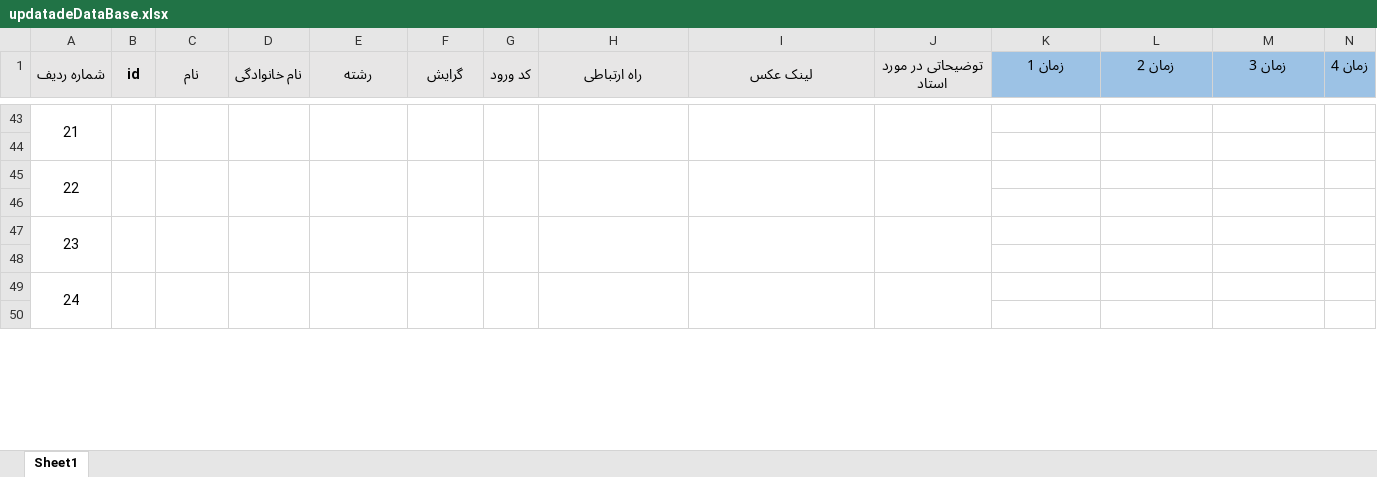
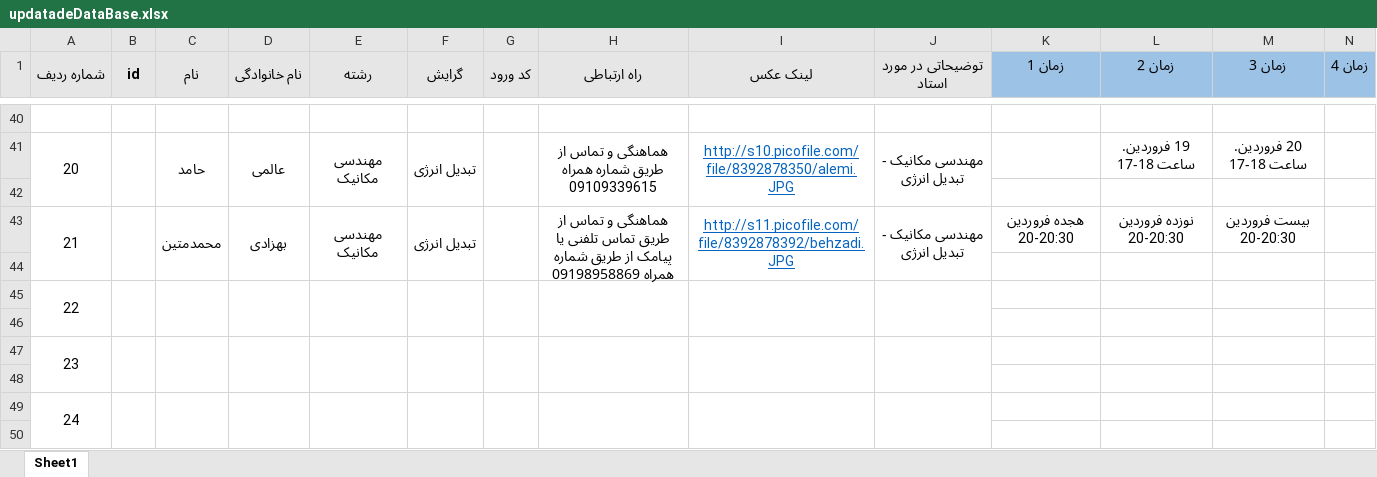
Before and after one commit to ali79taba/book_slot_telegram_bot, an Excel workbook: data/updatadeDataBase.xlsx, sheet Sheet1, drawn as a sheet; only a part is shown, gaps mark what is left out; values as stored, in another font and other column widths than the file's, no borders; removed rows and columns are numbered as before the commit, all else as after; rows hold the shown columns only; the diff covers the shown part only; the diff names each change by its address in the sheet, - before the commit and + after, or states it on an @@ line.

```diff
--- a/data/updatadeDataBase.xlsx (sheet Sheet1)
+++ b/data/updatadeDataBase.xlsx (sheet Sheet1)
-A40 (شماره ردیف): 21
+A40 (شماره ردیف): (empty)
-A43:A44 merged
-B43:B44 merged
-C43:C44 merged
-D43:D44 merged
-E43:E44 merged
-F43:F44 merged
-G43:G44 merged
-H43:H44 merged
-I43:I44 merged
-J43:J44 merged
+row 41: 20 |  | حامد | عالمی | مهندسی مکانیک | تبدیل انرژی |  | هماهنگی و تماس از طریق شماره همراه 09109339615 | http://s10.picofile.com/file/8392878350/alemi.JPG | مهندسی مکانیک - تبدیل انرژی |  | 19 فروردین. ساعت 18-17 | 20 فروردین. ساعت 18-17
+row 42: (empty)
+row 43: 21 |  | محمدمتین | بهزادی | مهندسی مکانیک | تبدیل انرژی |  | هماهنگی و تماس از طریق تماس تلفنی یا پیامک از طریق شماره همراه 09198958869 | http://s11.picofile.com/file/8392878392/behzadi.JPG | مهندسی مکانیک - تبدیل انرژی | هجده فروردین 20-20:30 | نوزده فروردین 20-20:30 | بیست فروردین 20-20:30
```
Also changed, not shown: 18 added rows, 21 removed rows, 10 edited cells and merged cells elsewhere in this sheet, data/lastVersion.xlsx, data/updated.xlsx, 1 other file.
----
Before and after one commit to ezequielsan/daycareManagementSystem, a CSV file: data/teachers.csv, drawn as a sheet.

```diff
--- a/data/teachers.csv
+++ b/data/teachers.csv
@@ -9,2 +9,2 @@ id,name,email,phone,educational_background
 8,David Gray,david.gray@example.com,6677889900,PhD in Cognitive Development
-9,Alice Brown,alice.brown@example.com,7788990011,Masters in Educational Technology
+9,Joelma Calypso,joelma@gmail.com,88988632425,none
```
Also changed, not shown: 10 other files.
----
*WHAT THIS TASK INVOLVES*
The lines above that hold the string "data" are to be located and copied.

*FINISHED EXERCISE*
Before and after one commit to ali79taba/book_slot_telegram_bot, an Excel workbook: data/updatadeDataBase.xlsx, sheet Sheet1, drawn as a sheet; only a part is shown, gaps mark what is left out; values as stored, in another font and other column widths than the file's, no borders; removed rows and columns are numbered as before the commit, all else as after; rows hold the shown columns only; the diff covers the shown part only; the diff names each change by its address in the sheet, - before the commit and + after, or states it on an @@ line.
--- a/data/updatadeDataBase.xlsx (sheet Sheet1)
+++ b/data/updatadeDataBase.xlsx (sheet Sheet1)
Also changed, not shown: 18 added rows, 21 removed rows, 10 edited cells and merged cells elsewhere in this sheet, data/lastVersion.xlsx, data/updated.xlsx, 1 other file.
Before and after one commit to ezequielsan/daycareManagementSystem, a CSV file: data/teachers.csv, drawn as a sheet.
--- a/data/teachers.csv
+++ b/data/teachers.csv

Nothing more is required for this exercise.